They figured their business’s sales would be enough to get them by as they helped others. Then, business dipped heavily.
“A particular stand-out over these past six months during COVID-19 has been the loss of our customers,” West said. “So many of them have moved out of state. We’ve had tremendous turnover. And I’m talking loyal, dedicated customers—nine or 10 of them that we would see every day and they decided to leave California. It was various reasons: they couldn’t afford the rent, they wanted someplace cheaper… But COVID-19 pushed them out. And it still continues.”
Still, their focus remained on those in need, like Victoria Renyafarje, the well-known “Bubble Lady” who creates momentary, bubbly works of art along Shoreline Village. The pandemic pushed her into living in her car.
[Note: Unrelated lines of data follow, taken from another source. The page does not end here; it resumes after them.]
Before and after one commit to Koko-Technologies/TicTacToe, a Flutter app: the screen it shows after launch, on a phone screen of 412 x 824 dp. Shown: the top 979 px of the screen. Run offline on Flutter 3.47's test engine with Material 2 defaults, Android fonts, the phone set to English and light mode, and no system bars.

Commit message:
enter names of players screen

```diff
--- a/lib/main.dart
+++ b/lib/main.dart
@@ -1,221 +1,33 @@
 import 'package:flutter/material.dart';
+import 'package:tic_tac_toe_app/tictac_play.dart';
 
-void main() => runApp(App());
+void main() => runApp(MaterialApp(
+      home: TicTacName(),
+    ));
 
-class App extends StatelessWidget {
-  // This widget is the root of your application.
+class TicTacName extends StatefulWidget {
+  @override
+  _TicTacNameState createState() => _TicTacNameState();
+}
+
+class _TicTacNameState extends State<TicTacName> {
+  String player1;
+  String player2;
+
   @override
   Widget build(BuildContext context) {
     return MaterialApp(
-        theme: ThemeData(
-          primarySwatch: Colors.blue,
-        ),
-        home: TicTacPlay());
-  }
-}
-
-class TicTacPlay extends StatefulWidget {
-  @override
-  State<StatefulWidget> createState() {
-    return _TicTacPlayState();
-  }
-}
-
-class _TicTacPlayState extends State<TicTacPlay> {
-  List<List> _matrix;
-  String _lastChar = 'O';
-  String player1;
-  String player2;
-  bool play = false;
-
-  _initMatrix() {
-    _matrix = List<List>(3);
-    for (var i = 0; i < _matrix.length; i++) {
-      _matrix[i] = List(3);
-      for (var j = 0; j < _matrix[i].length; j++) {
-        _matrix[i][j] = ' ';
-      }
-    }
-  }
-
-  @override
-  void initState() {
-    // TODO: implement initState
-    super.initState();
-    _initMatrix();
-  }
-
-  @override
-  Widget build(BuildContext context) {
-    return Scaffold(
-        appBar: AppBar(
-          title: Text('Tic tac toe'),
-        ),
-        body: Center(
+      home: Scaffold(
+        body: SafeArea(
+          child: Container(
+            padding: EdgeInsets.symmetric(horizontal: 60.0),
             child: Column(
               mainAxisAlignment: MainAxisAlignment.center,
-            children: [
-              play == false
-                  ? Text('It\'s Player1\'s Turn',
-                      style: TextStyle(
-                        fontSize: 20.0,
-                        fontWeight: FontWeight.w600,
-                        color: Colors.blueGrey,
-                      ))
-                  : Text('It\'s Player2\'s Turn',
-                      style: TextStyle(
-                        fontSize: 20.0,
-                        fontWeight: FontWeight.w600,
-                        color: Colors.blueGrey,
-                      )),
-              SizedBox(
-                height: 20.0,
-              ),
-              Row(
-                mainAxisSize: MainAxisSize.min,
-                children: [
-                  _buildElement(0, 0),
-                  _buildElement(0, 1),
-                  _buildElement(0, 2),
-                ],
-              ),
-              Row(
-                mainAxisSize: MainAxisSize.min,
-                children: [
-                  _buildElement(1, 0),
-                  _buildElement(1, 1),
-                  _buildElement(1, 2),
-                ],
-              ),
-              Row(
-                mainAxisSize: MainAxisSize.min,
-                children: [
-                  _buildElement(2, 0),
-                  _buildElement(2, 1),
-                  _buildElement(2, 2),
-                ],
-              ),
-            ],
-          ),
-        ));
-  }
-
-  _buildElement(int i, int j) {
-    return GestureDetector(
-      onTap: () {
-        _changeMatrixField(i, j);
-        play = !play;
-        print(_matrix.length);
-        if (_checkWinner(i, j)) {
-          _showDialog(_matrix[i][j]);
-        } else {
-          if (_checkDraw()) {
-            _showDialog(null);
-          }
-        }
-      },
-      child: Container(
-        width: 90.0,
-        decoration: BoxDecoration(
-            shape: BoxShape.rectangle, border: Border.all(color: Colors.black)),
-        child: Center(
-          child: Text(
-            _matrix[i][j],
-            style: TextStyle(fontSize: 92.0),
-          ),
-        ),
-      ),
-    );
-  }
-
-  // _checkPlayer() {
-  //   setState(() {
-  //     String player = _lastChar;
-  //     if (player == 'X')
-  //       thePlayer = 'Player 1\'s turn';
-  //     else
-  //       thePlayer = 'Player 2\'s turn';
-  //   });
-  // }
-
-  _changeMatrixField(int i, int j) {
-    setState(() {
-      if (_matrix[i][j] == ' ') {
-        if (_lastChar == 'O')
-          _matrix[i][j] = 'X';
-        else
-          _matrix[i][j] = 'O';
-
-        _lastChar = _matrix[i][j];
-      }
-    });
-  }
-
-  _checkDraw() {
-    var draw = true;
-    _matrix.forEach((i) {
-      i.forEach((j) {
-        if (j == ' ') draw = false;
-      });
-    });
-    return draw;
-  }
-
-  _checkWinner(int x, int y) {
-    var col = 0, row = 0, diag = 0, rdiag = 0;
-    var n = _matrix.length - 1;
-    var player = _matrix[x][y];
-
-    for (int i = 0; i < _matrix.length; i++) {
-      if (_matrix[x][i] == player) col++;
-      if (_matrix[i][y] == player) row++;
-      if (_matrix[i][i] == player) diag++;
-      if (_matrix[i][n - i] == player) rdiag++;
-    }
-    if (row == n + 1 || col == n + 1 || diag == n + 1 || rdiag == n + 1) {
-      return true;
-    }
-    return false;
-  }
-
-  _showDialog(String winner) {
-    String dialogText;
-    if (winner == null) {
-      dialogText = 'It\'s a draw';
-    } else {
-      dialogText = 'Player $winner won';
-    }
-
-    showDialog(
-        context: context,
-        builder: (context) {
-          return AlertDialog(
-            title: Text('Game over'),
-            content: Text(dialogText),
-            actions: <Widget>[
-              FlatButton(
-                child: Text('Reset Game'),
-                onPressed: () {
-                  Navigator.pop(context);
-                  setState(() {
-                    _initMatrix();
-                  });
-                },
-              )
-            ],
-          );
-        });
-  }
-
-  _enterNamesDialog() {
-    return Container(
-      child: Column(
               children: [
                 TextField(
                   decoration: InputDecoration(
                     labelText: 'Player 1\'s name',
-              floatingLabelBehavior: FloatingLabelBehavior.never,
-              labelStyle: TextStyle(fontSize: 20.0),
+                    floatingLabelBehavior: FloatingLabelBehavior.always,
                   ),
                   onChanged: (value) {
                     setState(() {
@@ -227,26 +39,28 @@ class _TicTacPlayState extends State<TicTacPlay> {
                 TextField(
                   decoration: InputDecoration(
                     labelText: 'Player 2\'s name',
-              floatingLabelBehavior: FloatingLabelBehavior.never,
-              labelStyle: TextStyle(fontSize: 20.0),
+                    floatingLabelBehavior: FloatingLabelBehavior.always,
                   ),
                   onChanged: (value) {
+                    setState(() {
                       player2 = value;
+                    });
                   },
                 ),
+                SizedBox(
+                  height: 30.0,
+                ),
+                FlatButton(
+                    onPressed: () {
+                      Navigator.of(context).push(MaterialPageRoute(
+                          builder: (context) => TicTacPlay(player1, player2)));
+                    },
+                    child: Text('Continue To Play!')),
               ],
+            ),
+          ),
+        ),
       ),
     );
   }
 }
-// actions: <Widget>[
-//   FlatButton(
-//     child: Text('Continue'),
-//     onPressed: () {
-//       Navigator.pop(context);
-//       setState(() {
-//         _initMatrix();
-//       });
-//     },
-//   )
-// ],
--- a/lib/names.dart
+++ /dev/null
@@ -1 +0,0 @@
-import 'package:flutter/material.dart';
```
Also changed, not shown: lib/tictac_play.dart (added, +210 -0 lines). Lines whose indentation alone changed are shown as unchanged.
“She needs clothes, she needs food,” West said. “This whole pandemic really pushed and changed the demographic of who is in need right now. Even with Project Roomkey [a state-sponsored program to provide shelter to the homeless] and the things other organizations were pushing, you can’t take away the fact that Victoria has lost everything. Everything. It really forced us to shift our mission away from our customers—I mean, not as if we have many.”
West and Francis say they maybe get five daily customers during the weekdays.
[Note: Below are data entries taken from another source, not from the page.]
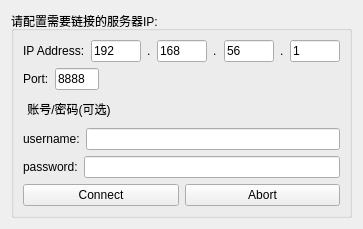
First picture: the form in ip_controlpanel.ui, repository kechuan/HTTP-QT, before the edit.
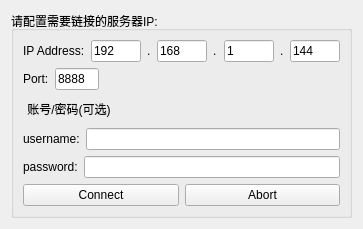
Second picture: the form after the edit.

Diff of the .ui file:
```diff
--- a/ip_controlpanel.ui
+++ b/ip_controlpanel.ui
@@ -101,7 +101,7 @@
              </size>
             </property>
             <property name="text">
-             <string>56</string>
+             <string>1</string>
             </property>
            </widget>
           </item>
@@ -121,7 +121,7 @@
              </size>
             </property>
             <property name="text">
-             <string>1</string>
+             <string>144</string>
             </property>
            </widget>
           </item>
```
“It’s been bad,” West said. “Really bad.”
But again, the mission was at the forefront and with the possibility of governmental help, perhaps a possible lifeline existed.
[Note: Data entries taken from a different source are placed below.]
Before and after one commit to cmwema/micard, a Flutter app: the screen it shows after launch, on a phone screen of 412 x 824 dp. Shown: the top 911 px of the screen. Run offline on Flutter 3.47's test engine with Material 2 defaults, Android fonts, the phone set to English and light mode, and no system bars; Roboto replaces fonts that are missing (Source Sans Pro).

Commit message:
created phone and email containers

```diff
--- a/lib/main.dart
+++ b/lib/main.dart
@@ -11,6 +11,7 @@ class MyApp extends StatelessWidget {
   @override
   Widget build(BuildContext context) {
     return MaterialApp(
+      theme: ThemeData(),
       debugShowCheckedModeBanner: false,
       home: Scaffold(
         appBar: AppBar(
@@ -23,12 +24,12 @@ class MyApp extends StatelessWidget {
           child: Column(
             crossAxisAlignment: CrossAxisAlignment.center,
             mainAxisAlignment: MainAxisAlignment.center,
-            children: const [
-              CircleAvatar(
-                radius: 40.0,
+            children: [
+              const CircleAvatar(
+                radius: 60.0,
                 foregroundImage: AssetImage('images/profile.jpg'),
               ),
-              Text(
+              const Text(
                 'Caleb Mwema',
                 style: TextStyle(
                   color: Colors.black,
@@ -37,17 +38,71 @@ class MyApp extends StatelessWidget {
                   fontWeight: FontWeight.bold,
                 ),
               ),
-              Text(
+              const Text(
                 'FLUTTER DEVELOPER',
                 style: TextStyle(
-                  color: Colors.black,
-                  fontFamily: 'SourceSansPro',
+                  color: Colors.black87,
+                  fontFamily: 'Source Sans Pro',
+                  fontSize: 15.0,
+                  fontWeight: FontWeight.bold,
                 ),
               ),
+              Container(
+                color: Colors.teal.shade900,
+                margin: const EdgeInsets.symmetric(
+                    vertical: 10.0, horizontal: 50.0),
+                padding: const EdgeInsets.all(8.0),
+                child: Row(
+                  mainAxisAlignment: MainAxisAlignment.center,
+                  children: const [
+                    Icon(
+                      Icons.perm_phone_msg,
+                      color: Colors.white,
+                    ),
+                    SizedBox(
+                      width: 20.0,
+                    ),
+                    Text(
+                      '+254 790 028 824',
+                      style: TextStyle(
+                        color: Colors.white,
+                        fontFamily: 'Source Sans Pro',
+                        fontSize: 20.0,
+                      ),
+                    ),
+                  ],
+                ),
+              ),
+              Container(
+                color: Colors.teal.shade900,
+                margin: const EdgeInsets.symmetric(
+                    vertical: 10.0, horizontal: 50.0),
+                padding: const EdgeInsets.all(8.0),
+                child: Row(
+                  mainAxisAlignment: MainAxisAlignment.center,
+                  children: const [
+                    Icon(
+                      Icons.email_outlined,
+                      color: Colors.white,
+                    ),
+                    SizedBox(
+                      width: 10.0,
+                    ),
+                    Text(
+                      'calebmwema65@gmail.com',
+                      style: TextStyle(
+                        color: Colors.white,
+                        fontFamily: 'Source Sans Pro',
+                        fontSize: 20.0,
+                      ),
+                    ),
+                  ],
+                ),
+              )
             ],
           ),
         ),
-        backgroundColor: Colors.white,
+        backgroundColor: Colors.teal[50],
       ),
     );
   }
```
“But we got nothing,” West said. “We’ve been declined SBE loans, PPP, denied to participate in the local Great Plates Program in Long Beach, despite the meal work we were already doing. All those things that could have saved us were just… not there.
“Shannon and I haven’t taken a paycheck. Like most small business owners, you run a debt the first year and get it back on its second year—that’s just growing a business. You put everything you have into it and any profit money you have gets reinvested. We hit a point where all of sudden, we were like, our cash reserves are done, just done. And we hadn’t even paid rent yet.”
A terrifying reality hitting West and Francis and that was the fear that they could very well become part of the population they were trying to serve: those experiencing homelessness.
“Shannon and I have become comfortable enough to where we can live on $2,000 a month—which is pretty great,” West said. “But between trying to pay for the shop and trying to pay for a home, we’ve hit a point where we actually thought, ‘We might become homeless.’ And we also know we are not alone in Long Beach.”
The pair have resorted to the last option they can think of: Creating a GoFundMe and asking for the community’s help. All money received will pay back rent, utilities and business permits and licenses so “we can stay afloat,” West said.
“It’s genuinely not easy having to ask for that kind of help,” he said. “It is a hard process because we’ve tried everything we can while trying to uplift those who have it worse than most. But there’s something about serving a cup of coffee in a neighborhood you’ve invested in, that you love. We can’t lose that and we hope the community doesn’t want to lose that. We just want to keep our shop open and keep making a difference.”